The photo-first look brings new polish to the Google+ app for Google's mobile OS. You also can start hangouts from Android devices. But it still needs improvement.
Google has released the Android version of an overhauled Google+ app, part of the company's attempt to move to a "simpler, more beautiful Google," in the words of Vic Gundotra, the company's senior vice president of engineering.
The new app catches up with the tablets.a couple of weeks ago with a new visually rich, photo-first interface. And in some ways it surpasses it, for example in its support for
Google trails Facebook by far when it comes to the magnitude of membership on the overt social-network Google+ site, but the company is trying to compensate by wiring Google+ social interactions into major properties including Gmail, YouTube, and search. And it's trying to outdo Facebook in features, too -- thus today's app update.
Among the new app's features:
Most obviously, a new interface that puts images front and center, with the text of a Google+ post overlaid on the top. It's supposed to be more visually rich, but I find the new look often cluttered and jumbled.

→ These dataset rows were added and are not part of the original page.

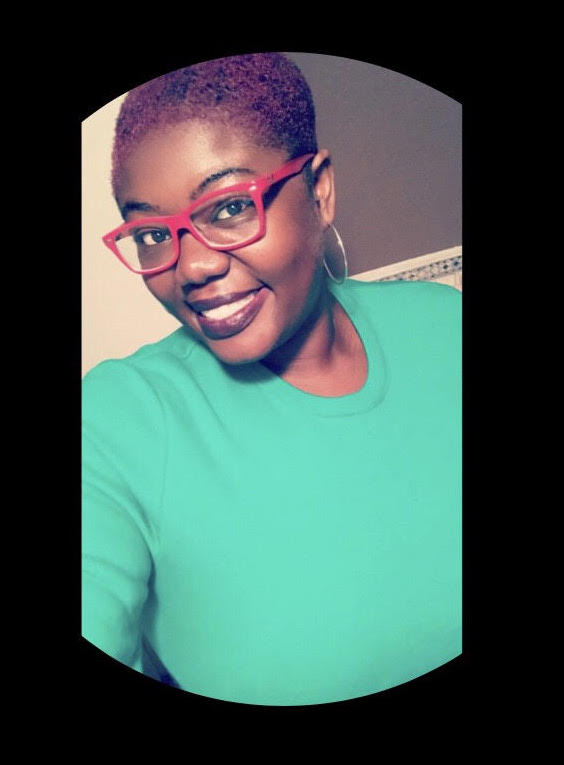
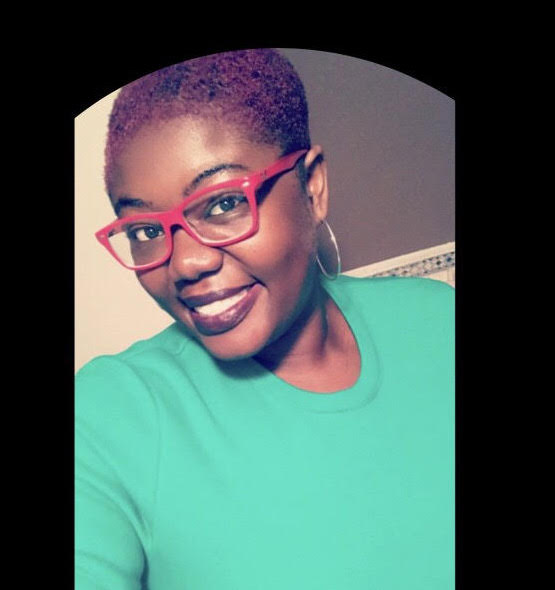
added more information to the profile and a transition to the 'full name' section

diff --git a/main.css b/main.css
@@ -7,9 +7,21 @@ body {
     font-family: 'Gill Sans', 'Gill Sans MT', Calibri, 'Trebuchet MS', sans-serif;
     text-align: end;
     height: 100px;
+    background: radial-gradient( white, black);
+    opacity:0;
+}
+.fullname:hover{
+    opacity:1;
+    transition: ease-in-out 2s;
+}
+.contact {
+    color: white;
+    font-family: 'Gill Sans', 'Gill Sans MT', Calibri, 'Trebuchet MS', sans-serif;
+    text-align: end;
+    height: 100px;
 }
 .container{
-    background-color: blue;
+    background-color: black;
     display: grid;
     /* defining how many columns there will be */
     grid-template-columns: 1fr 1fr 1fr;
@@ -19,25 +31,31 @@ body {
     
         "header header header"
         "nav blog blog"
+        "nav footer footer"
         "nav footer footer";
+        ;
     grid-gap: 10px;
 }
 .header{
     grid-area: header;
-    border: 3px solid;
+    border: 5px solid;
     text-align: center;
-    padding: 15px;}
+    padding: 15px;
+}
+#p1 {
+    color: aliceblue;
+}
 .nav{
     grid-area: nav;
-    border: white solid;
-    height: 600px;
+    border: solid;
+    height: 620px;
 }
-#id {
-    height: 500px;
-    width: 200px;
-
-
+#pic {
+    height: 620px;
+    margin-left: 5px;
+    width: 500px;
 }
+
 .blog{
     grid-area: blog;
     text-decoration: none;
@@ -48,6 +66,10 @@ body {
     grid-area: footer;
     border: solid;
     text-decoration: none;
+    overflow: scroll;
+}
+#resume {
+    margin-left: 170px;
 }
 a {
     text-decoration: none;

diff --git a/index pages/index.html b/index pages/index.html
@@ -9,8 +9,11 @@
 </head>
 <body>
 
- <div class="fullname"> <h1> BRITTANY    C.     LEWIS </h1>
-       <h5 class="fullname"> 202-365-6034 || B.clewis3289@gmail.com  </h5>
+ <div class="fullname"> 
+
+        <h1> BRITTANY    C.     LEWIS </h1>
+
+        <h5 class="contant"> 202-365-6034 || B.clewis3289@gmail.com  </h5>
 
 </div>
 
@@ -29,9 +32,14 @@
             
             </p> 
     </div>
-    <div class="nav"> <img id="pic" src="../unnamed.jpg" alt="Picture of Me"> </div>
-    <div class="blog"> Resume </div>
-    <div class="footer"> <a href="www.linkedin.com/in/brittfromit"> LinkedIn </a> </div>
+    <div class="nav"> <img id="pic" src="../britt.jpg" alt="Picture of Me"> </div>
+    <div class="blog"> <a href="https://www.linkedin.com/in/brittfromit/"> LinkedIn </a> </div>
+    
+    <div class="footer"> 
+        
+        <img id="resume" src="../BCLRESUME.png">
+    
+    </div>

The old home screen is replaced by a navigation ribbon that slides down the left edge of the screen. That's a lot less dorky for tablets, which before had five tiny icons amid an ocean of wasted space.
An ability to +1 a post directly from the stream of posts.
The ability to start a video chatroom "hangout" from an Android phone or tablet using the navigation ribbon. Hangout requests also can ring the phone like an incoming phone call.
An option to directly turn a photo seen on Google+ into an Android device's background.
The ability to edit your posts from the app, not just from a personal computer.
It's a step in the right direction. I don't think it's all the way there yet, given the clutter and awkwardly wasted space in landscape orientation that a lot of people prefer when using tablets. But I expect it'll increase activity, which a big deal. I've seen discussions pick up after Google added the ability to hold Google+ comment conversations from directly within Gmail.